"""
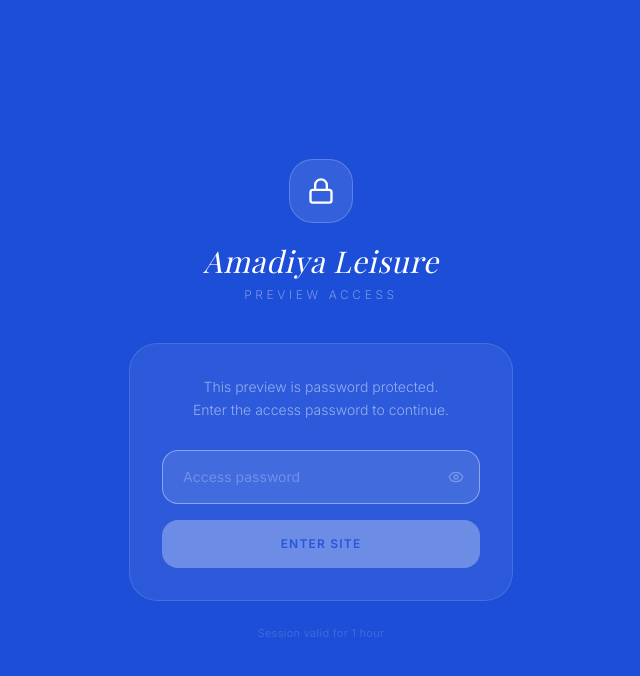
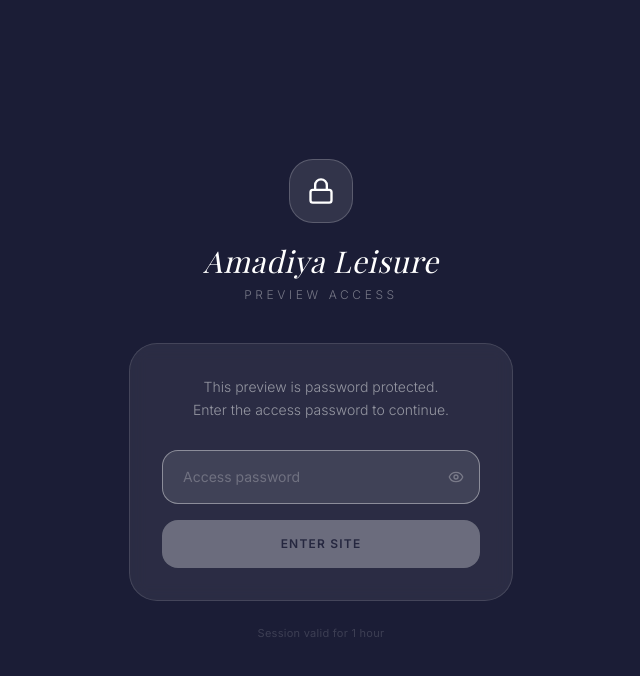
Before and after one commit to IT19786056/Resort, a React (Vite) app: page / in a window 1280 px wide. Shown: the top 676 px of the page, without its empty margins (319-959 px from the left). Built offline with nearby package versions, Linux system fonts and the light colour scheme; no server answers; a web font is replaced by a local one.

Commit message:
Adding changes to Header and color

```diff
--- a/src/components/AboutUs.tsx
+++ b/src/components/AboutUs.tsx
@@ -192,7 +192,7 @@ export const AboutUs = () => {
       {/* Wave divider white → blue */}
       <div className="bg-white" style={{ marginBottom: '-1px' }}>
         <svg viewBox="0 0 1440 80" className="w-full block" preserveAspectRatio="none">
-          <path fill="#1D4ED8" d="M0,40 C360,0 1080,80 1440,40 L1440,80 L0,80 Z" />
+          <path fill="#1B1D36" d="M0,40 C360,0 1080,80 1440,40 L1440,80 L0,80 Z" />
         </svg>
       </div>
 
--- a/src/components/Navbar.tsx
+++ b/src/components/Navbar.tsx
@@ -116,7 +116,7 @@ export const Navbar = ({ activeTab, onTabChange, cartCount, onOpenCart }: Navbar
             </div>
 
             {/* Desktop Menu */}
-            <div className="hidden md:flex items-center space-x-3 lg:space-x-7 xl:space-x-10 text-[9px] lg:text-[10px] font-bold uppercase tracking-[0.2em] lg:tracking-[0.3em] text-natural-dark">
+            <div className="hidden md:flex items-center space-x-3 lg:space-x-6 xl:space-x-9 text-[11px] lg:text-[13px] font-bold uppercase tracking-[0.15em] lg:tracking-[0.22em] text-natural-dark">
               {navLinks.map(link => (
                 <button
                   key={link.id}
@@ -194,7 +194,7 @@ export const Navbar = ({ activeTab, onTabChange, cartCount, onOpenCart }: Navbar
               {/* Book Now — always visible */}
               <button
                 onClick={handleBookNow}
-                className="bg-natural-primary text-white px-8 py-3 rounded-full font-bold text-[9px] uppercase tracking-widest hover:opacity-90 transition-all shadow-lg active:scale-95"
+                className="bg-natural-primary text-white px-8 py-3 rounded-full font-bold text-[11px] uppercase tracking-widest hover:opacity-90 transition-all shadow-lg active:scale-95"
               >
                 Book Now
               </button>
--- a/src/index.css
+++ b/src/index.css
@@ -27,7 +27,7 @@
   --color-natural-bg: #FFFFFF;
   --color-natural-cream: #EFF6FF;
   --color-natural-text: #0F172A;
-  --color-natural-primary: #1D4ED8;
+  --color-natural-primary: #1B1D36;
   --color-natural-accent: #BFDBFE;
   --color-natural-muted: #64748B;
   --color-natural-dark: #0F172A;
```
"""
* _WHAT IS NEEDED_:
If a line of the records above holds the string "white", count it; then state only how many such lines there are.

* _RESULT OF THIS EXERCISE_:
4